The swine flu shot appears to be safe for pregnant women, according to a new government report that tallies health problems occurring after the vaccinations.
During the 2009 and 2010 flu seasons, millions of pregnant women received the vaccine against swine flu, or H1N1 influenza, yet but less than 300 possible complications were reported to a national database.
Researchers estimated that out of one million pregnant women who received the vaccine, 118 experienced a potential side effect from the shot.
These findings support the official recommendation that pregnant women receive the seasonal flu vaccine, which will contain the H1N1 vaccine in the upcoming flu season, said study author Dr Pedro Moro of the US Centres for Disease Control and Prevention.
"Based on all the information we have available, we definitely think pregnant women should receive the flu shot in the 2011-12 season," Moro said. "The flu shot will protect pregnant women, their unborn babies, and protect the baby after birth."
Compared with women of the same age who aren't pregnant, expecting mothers are more likely to become seriously ill from a flu infection and need hospitalisation.

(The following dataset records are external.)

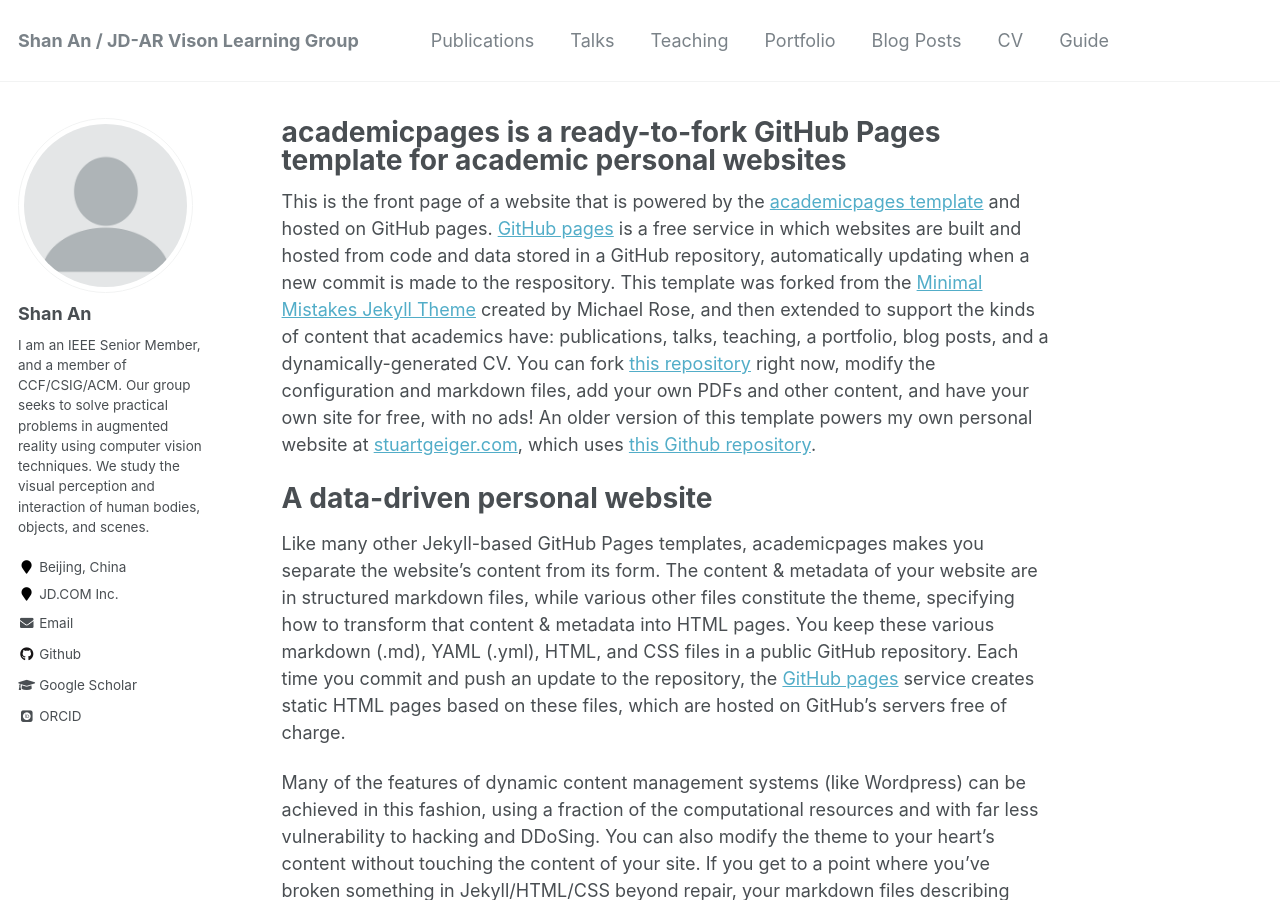
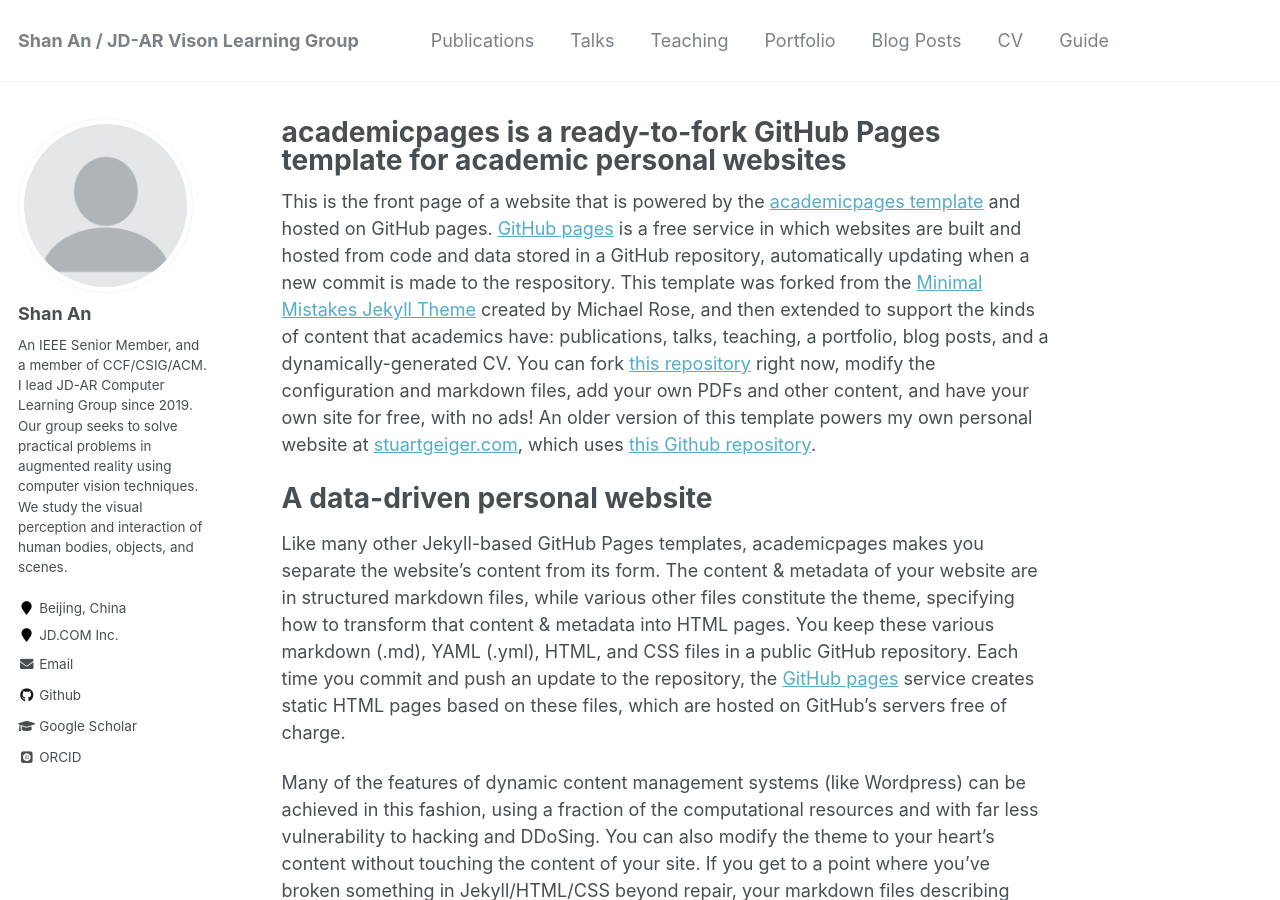
Before and after one commit to anshan-XR-ROB/anshan-XR-ROB.github.io, a Jekyll site: the page built from _pages/about.md, in a window 1280 px wide and 900 px high. Built offline with Jekyll 4.4.1, drawn with Linux system fonts in a browser that asks for light colours; some web fonts are replaced.

Commit message:
Initial commit

```diff
--- a/_config.yml
+++ b/_config.yml
@@ -82,7 +82,8 @@ analytics:
 author:
   name             : "Shan An"
   avatar           : "profile.png"
-  bio              : "I am an IEEE Senior Member, and a member of CCF/CSIG/ACM. Our group seeks to solve practical problems in augmented reality using computer vision techniques. We study the visual perception and interaction of human bodies, objects, and scenes."
+  bio              : "An IEEE Senior Member, and a member of CCF/CSIG/ACM. I lead JD-AR Computer Learning Group since 2019.
+                     Our group seeks to solve practical problems in augmented reality using computer vision techniques. We study the visual perception and interaction of human bodies, objects, and scenes."
   location         : "Beijing, China"
   employer         : "JD.COM Inc."
   pubmed           :
```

According to the CDC, pregnant women accounted for one in 20 deaths from H1N1 influenza in 2009. By comparison, only one in 100 was pregnant in the population.
The latest findings stem from data submitted to the Vaccine Adverse Event Reporting System (VAERS), a vaccine-safety surveillance system run by the federal government. It allows anyone - including doctors, vaccine makers and patients - to report health problems that arise after a vaccination.

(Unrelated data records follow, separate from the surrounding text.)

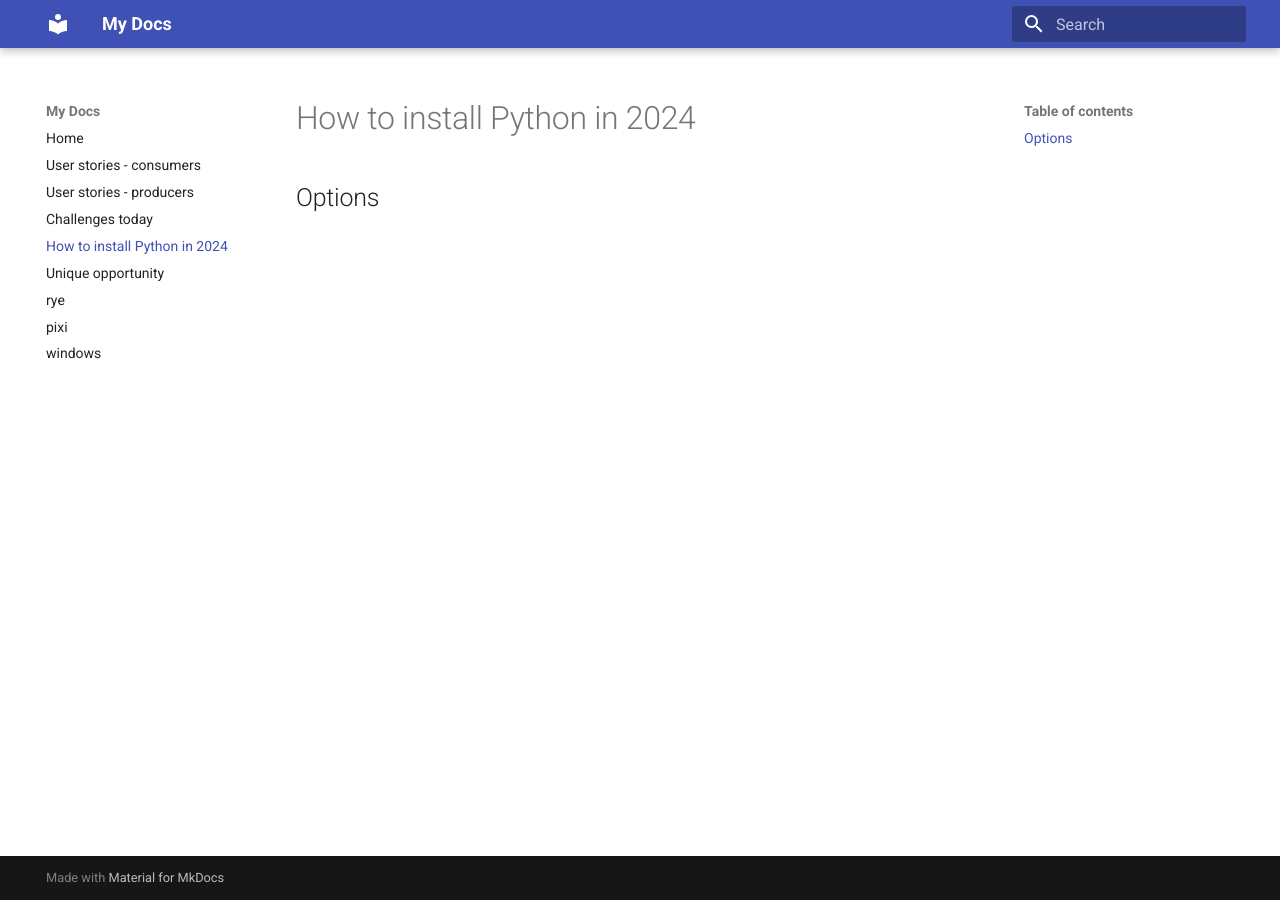
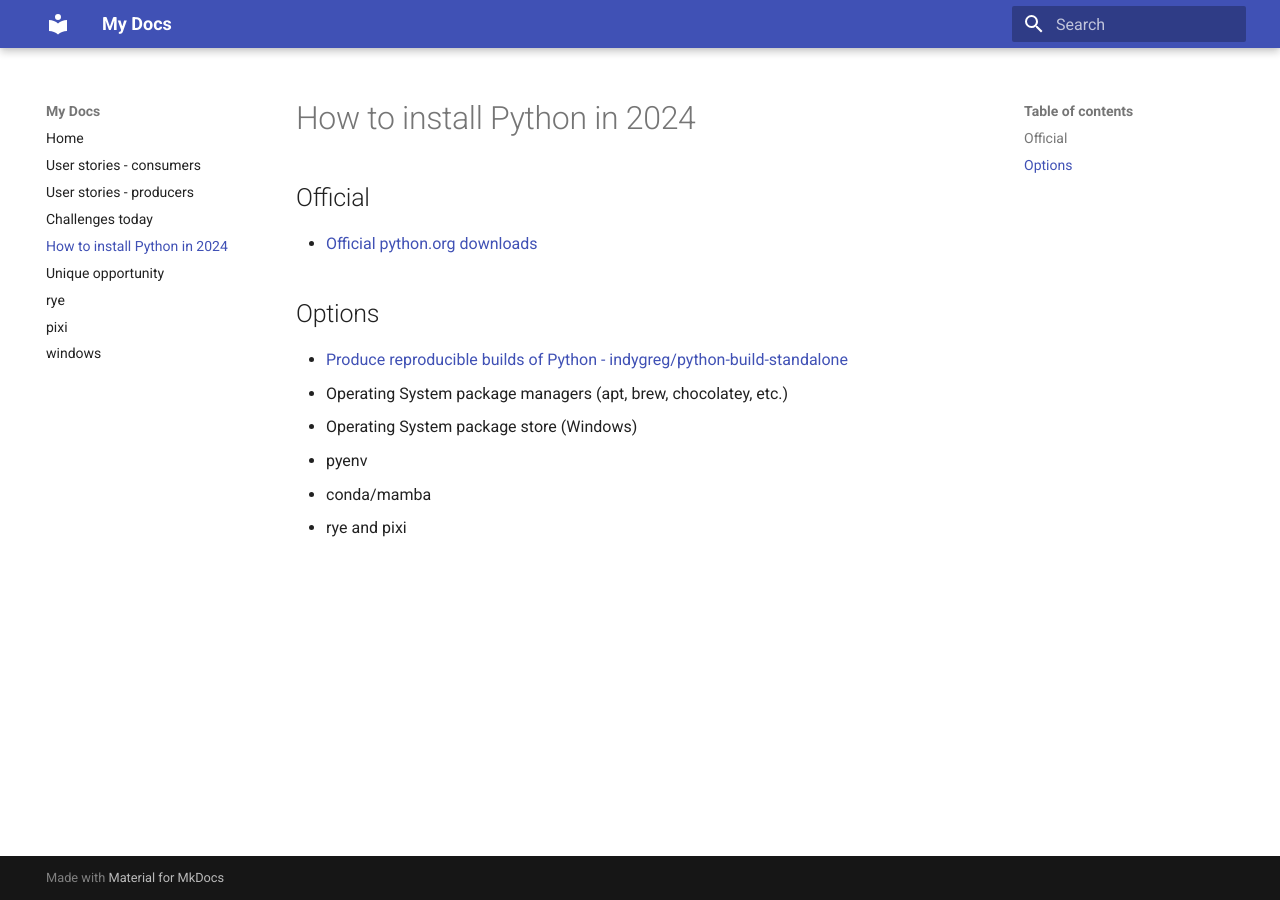
Before and after one commit to pysplash/dog-paddle, an MkDocs documentation site: the page built from docs/install-python.md, in a window 1280 px wide. Built offline with MkDocs 1.6.1 and Material for MkDocs 9.7.7, drawn with Linux system fonts in a browser that asks for light colours.

Commit message:
add more install methods

```diff
--- a/docs/install-python.md
+++ b/docs/install-python.md
@@ -1,3 +1,14 @@
 # How to install Python in 2024
 
+## Official
+
+- [Official python.org downloads](https://www.python.org/downloads/)
+
 ## Options
+
+- [Produce reproducible builds of Python - indygreg/python-build-standalone](https://github.com/indygreg/python-build-standalone)
+- Operating System package managers (apt, brew, chocolatey, etc.)
+- Operating System package store (Windows)
+- pyenv
+- conda/mamba
+- rye and pixi
```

The system helps health officials spot new, unusual side effects, although with the caveat that the reported problems are not necessarily caused by vaccination.
Last year, a survey of reports to the VAERS found no unusual complications among pregnant women who've received the vaccine in the past 20 years.
In the latest report, published in the American Journal of Obstetrics and Gynaecology, researchers at the CDC and Food and Drug Administration reviewed health problems reported following the swine flu vaccine. Again, they found nothing unusual.
"We found no patterns suggesting a safety concern for the mother or the baby," Moro said.
For every one million women vaccinated during pregnancy, there were 49 reports of miscarriage, and eight reports of stillbirths.
Both of these serious events occur relatively commonly in pregnancy, according to the researchers. Nearly a quarter of pregnant women 34 and older experience miscarriage, while fewer than one in 200 pregnancies result in stillbirth.
"It is important to remember that some health events will happen by chance shortly after vaccination," said Moro. "For example, by chance alone you expect to find reports of miscarriages in pregnant women."
Pregnant women were no more likely to experience less serious complications, such as allergic reactions, following the vaccine than non-pregnant adults either.
Dr Michael Schatz, who studies vaccine safety during pregnancy but was not involved in the new work, called the findings "reassuring."
"No reasons exist from this report not to continue to follow the CDC recommendations and, pending more information, consider that the benefits of influenza immunisations in pregnant women outweigh the risks," Schatz, of Kaiser Permanente Medical Centre, said. (Reuters Health/ June 2011)